Before-and-after change data
═══
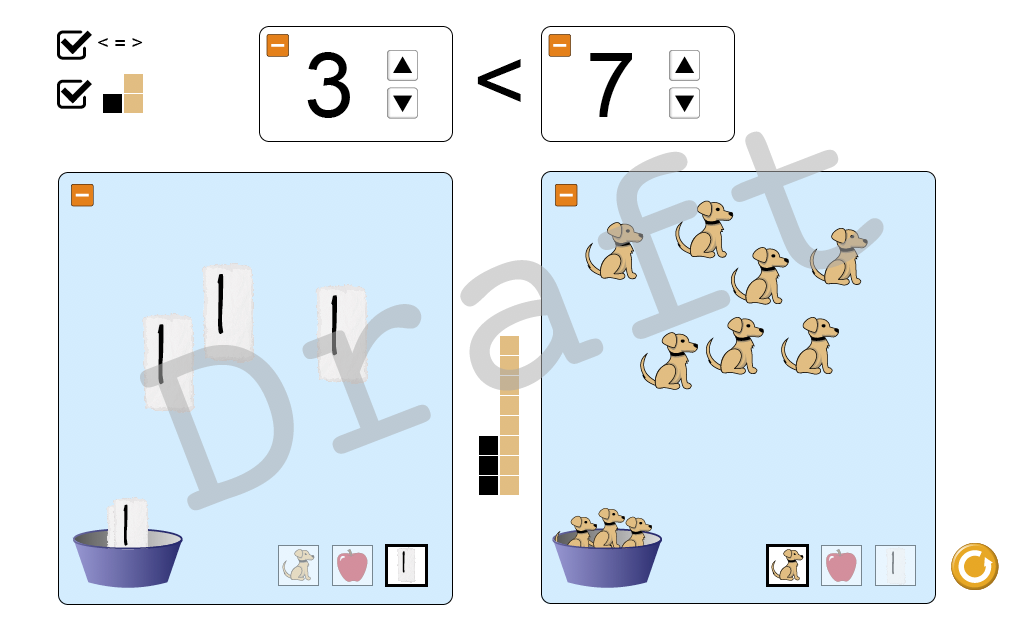
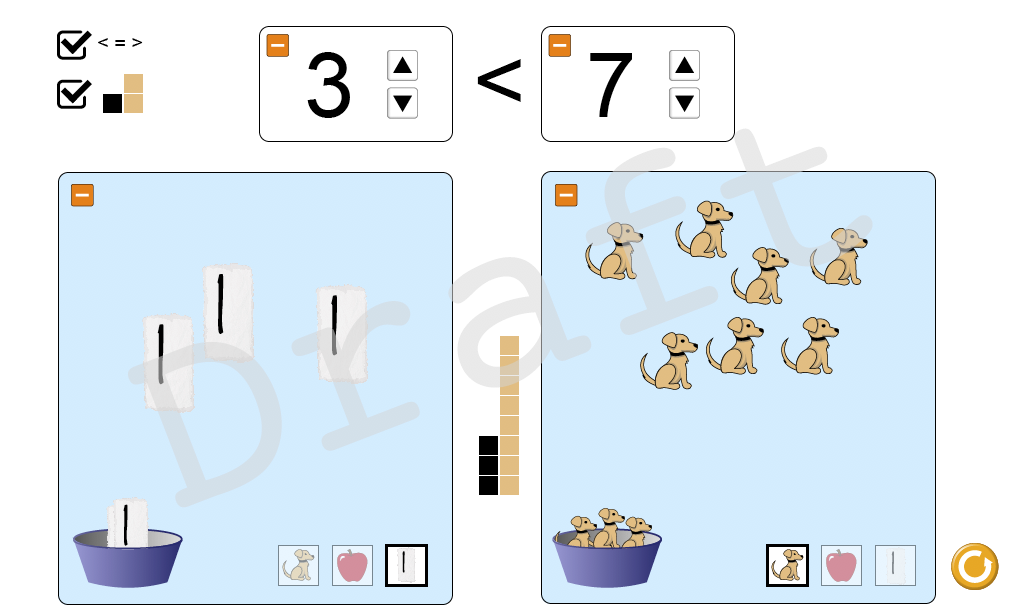
Add game screen and update placeholder images, see https://github.com/phetsims/number-play/issues/2

diff --git a/js/game/GameScreen.js b/js/game/GameScreen.js
@@ -1,0 +1,48 @@
+// Copyright 2019, University of Colorado Boulder
+
+/**
+ * The 'Game' screen.
+ *
+ * @author Chris Klusendorf (PhET Interactive Simulations)
+ */
+define( require => {
+  'use strict';
+
+  // modules
+  const GameModel = require( 'NUMBER_PLAY/game/model/GameModel' );
+  const GameScreenView = require( 'NUMBER_PLAY/game/view/GameScreenView' );
+  const Image = require( 'SCENERY/nodes/Image' );
+  const numberPlay = require( 'NUMBER_PLAY/numberPlay' );
+  const Property = require( 'AXON/Property' );
+  const Screen = require( 'JOIST/Screen' );
+
+  // strings
+  const screenGameString = require( 'string!NUMBER_PLAY/screen.game' );
+
+  // images
+  const gameScreenIconImage = require( 'image!NUMBER_PLAY/game_screen_icon.png' );
+
+  class GameScreen extends Screen {
+
+    /**
+     * @param {Tandem} tandem
+     */
+    constructor( tandem ) {
+
+      const options = {
+        name: screenGameString,
+        backgroundColorProperty: new Property( 'white' ),
+        homeScreenIcon: new Image( gameScreenIconImage ),
+        tandem: tandem
+      };
+
+      super(
+        () => new GameModel( tandem.createTandem( 'model' ) ),
+        model => new GameScreenView( model, tandem.createTandem( 'view' ) ),
+        options
+      );
+    }
+  }
+
+  return numberPlay.register( 'GameScreen', GameScreen );
+} );

diff --git a/js/game/view/GameScreenView.js b/js/game/view/GameScreenView.js
@@ -1,0 +1,51 @@
+// Copyright 2019, University of Colorado Boulder
+
+/**
+ * ScreenView for the 'Game' screen.
+ *
+ * @author Chris Klusendorf (PhET Interactive Simulations)
+ */
+define( require => {
+  'use strict';
+
+  // modules
+  const Image = require( 'SCENERY/nodes/Image' );
+  const numberPlay = require( 'NUMBER_PLAY/numberPlay' );
+  const ScreenView = require( 'JOIST/ScreenView' );
+
+  // images
+  const gameScreenPlaceholderImage = require( 'image!NUMBER_PLAY/game_screen_placeholder.png' );
+
+  class GameScreenView extends ScreenView {
+
+    /**
+     * @param {GameModel} model
+     * @param {Tandem} tandem
+     */
+    constructor( model, tandem ) {
+
+      super( {
+        tandem: tandem
+      } );
+
+      // add the screen's placeholder image
+      const gameScreenPlaceholderImageNode = new Image( gameScreenPlaceholderImage, {
+        maxWidth: this.layoutBounds.width,
+        maxHeight: this.layoutBounds.height,
+        cursor: 'pointer'
+      } );
+      gameScreenPlaceholderImageNode.center = this.layoutBounds.center;
+      this.addChild( gameScreenPlaceholderImageNode );
+    }
+
+    /**
+     * Resets the view.
+     * @public
+     */
+    reset() {
+      //TODO
+    }
+  }
+
+  return numberPlay.register( 'GameScreenView', GameScreenView );
+} );

diff --git a/js/number-play-main.js b/js/number-play-main.js
@@ -10,6 +10,7 @@ define( require => {
 
   // modules
   const CompareScreen = require( 'NUMBER_PLAY/compare/CompareScreen' );
+  const GameScreen = require( 'NUMBER_PLAY/game/GameScreen' );
   const LabScreen = require( 'NUMBER_PLAY/lab/LabScreen' );
   const Sim = require( 'JOIST/Sim' );
   const SimLauncher = require( 'JOIST/SimLauncher' );
@@ -40,6 +41,7 @@ define( require => {
       new TenScreen( Tandem.rootTandem.createTandem( 'tenScreen' ) ),
       new TwentyScreen( Tandem.rootTandem.createTandem( 'twentyScreen' ) ),
       new CompareScreen( Tandem.rootTandem.createTandem( 'compareScreen' ) ),
+      new GameScreen( Tandem.rootTandem.createTandem( 'gameScreen' ) ),
       new LabScreen( Tandem.rootTandem.createTandem( 'labScreen' ) )
     ], simOptions );
     sim.start();

diff --git a/js/game/model/GameModel.js b/js/game/model/GameModel.js
@@ -1,0 +1,42 @@
+// Copyright 2019, University of Colorado Boulder
+
+/**
+ * Model class for the 'Game' screen.
+ *
+ * @author Chris Klusendorf (PhET Interactive Simulations)
+ */
+define( require => {
+  'use strict';
+
+  // modules
+  const numberPlay = require( 'NUMBER_PLAY/numberPlay' );
+
+  class GameModel  {
+
+    /**
+     * @param {Tandem} tandem
+     */
+    constructor( tandem ) {
+      //TODO
+    }
+
+    /**
+     * Resets the model.
+     * @public
+     */
+    reset() {
+      //TODO
+    }
+
+    /**
+     * Steps the model.
+     * @param {number} dt - time step, in seconds
+     * @public
+     */
+    step( dt ) {
+      //TODO
+    }
+  }
+
+  return numberPlay.register( 'GameModel', GameModel );
+} );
═══
Return the entries verbatim without images.

Add game screen and update placeholder images, see https://github.com/phetsims/number-play/issues/2

diff --git a/js/game/GameScreen.js b/js/game/GameScreen.js
@@ -1,0 +1,48 @@
+// Copyright 2019, University of Colorado Boulder
+
+/**
+ * The 'Game' screen.
+ *
+ * @author Chris Klusendorf (PhET Interactive Simulations)
+ */
+define( require => {
+  'use strict';
+
+  // modules
+  const GameModel = require( 'NUMBER_PLAY/game/model/GameModel' );
+  const GameScreenView = require( 'NUMBER_PLAY/game/view/GameScreenView' );
+  const Image = require( 'SCENERY/nodes/Image' );
+  const numberPlay = require( 'NUMBER_PLAY/numberPlay' );
+  const Property = require( 'AXON/Property' );
+  const Screen = require( 'JOIST/Screen' );
+
+  // strings
+  const screenGameString = require( 'string!NUMBER_PLAY/screen.game' );
+
+  // images
+  const gameScreenIconImage = require( 'image!NUMBER_PLAY/game_screen_icon.png' );
+
+  class GameScreen extends Screen {
+
+    /**
+     * @param {Tandem} tandem
+     */
+    constructor( tandem ) {
+
+      const options = {
+        name: screenGameString,
+        backgroundColorProperty: new Property( 'white' ),
+        homeScreenIcon: new Image( gameScreenIconImage ),
+        tandem: tandem
+      };
+
+      super(
+        () => new GameModel( tandem.createTandem( 'model' ) ),
+        model => new GameScreenView( model, tandem.createTandem( 'view' ) ),
+        options
+      );
+    }
+  }
+
+  return numberPlay.register( 'GameScreen', GameScreen );
+} );

diff --git a/js/game/view/GameScreenView.js b/js/game/view/GameScreenView.js
@@ -1,0 +1,51 @@
+// Copyright 2019, University of Colorado Boulder
+
+/**
+ * ScreenView for the 'Game' screen.
+ *
+ * @author Chris Klusendorf (PhET Interactive Simulations)
+ */
+define( require => {
+  'use strict';
+
+  // modules
+  const Image = require( 'SCENERY/nodes/Image' );
+  const numberPlay = require( 'NUMBER_PLAY/numberPlay' );
+  const ScreenView = require( 'JOIST/ScreenView' );
+
+  // images
+  const gameScreenPlaceholderImage = require( 'image!NUMBER_PLAY/game_screen_placeholder.png' );
+
+  class GameScreenView extends ScreenView {
+
+    /**
+     * @param {GameModel} model
+     * @param {Tandem} tandem
+     */
+    constructor( model, tandem ) {
+
+      super( {
+        tandem: tandem
+      } );
+
+      // add the screen's placeholder image
+      const gameScreenPlaceholderImageNode = new Image( gameScreenPlaceholderImage, {
+        maxWidth: this.layoutBounds.width,
+        maxHeight: this.layoutBounds.height,
+        cursor: 'pointer'
+      } );
+      gameScreenPlaceholderImageNode.center = this.layoutBounds.center;
+      this.addChild( gameScreenPlaceholderImageNode );
+    }
+
+    /**
+     * Resets the view.
+     * @public
+     */
+    reset() {
+      //TODO
+    }
+  }
+
+  return numberPlay.register( 'GameScreenView', GameScreenView );
+} );

diff --git a/js/number-play-main.js b/js/number-play-main.js
@@ -10,6 +10,7 @@ define( require => {
 
   // modules
   const CompareScreen = require( 'NUMBER_PLAY/compare/CompareScreen' );
+  const GameScreen = require( 'NUMBER_PLAY/game/GameScreen' );
   const LabScreen = require( 'NUMBER_PLAY/lab/LabScreen' );
   const Sim = require( 'JOIST/Sim' );
   const SimLauncher = require( 'JOIST/SimLauncher' );
@@ -40,6 +41,7 @@ define( require => {
       new TenScreen( Tandem.rootTandem.createTandem( 'tenScreen' ) ),
       new TwentyScreen( Tandem.rootTandem.createTandem( 'twentyScreen' ) ),
       new CompareScreen( Tandem.rootTandem.createTandem( 'compareScreen' ) ),
+      new GameScreen( Tandem.rootTandem.createTandem( 'gameScreen' ) ),
       new LabScreen( Tandem.rootTandem.createTandem( 'labScreen' ) )
     ], simOptions );
     sim.start();

diff --git a/js/game/model/GameModel.js b/js/game/model/GameModel.js
@@ -1,0 +1,42 @@
+// Copyright 2019, University of Colorado Boulder
+
+/**
+ * Model class for the 'Game' screen.
+ *
+ * @author Chris Klusendorf (PhET Interactive Simulations)
+ */
+define( require => {
+  'use strict';
+
+  // modules
+  const numberPlay = require( 'NUMBER_PLAY/numberPlay' );
+
+  class GameModel  {
+
+    /**
+     * @param {Tandem} tandem
+     */
+    constructor( tandem ) {
+      //TODO
+    }
+
+    /**
+     * Resets the model.
+     * @public
+     */
+    reset() {
+      //TODO
+    }
+
+    /**
+     * Steps the model.
+     * @param {number} dt - time step, in seconds
+     * @public
+     */
+    step( dt ) {
+      //TODO
+    }
+  }
+
+  return numberPlay.register( 'GameModel', GameModel );
+} );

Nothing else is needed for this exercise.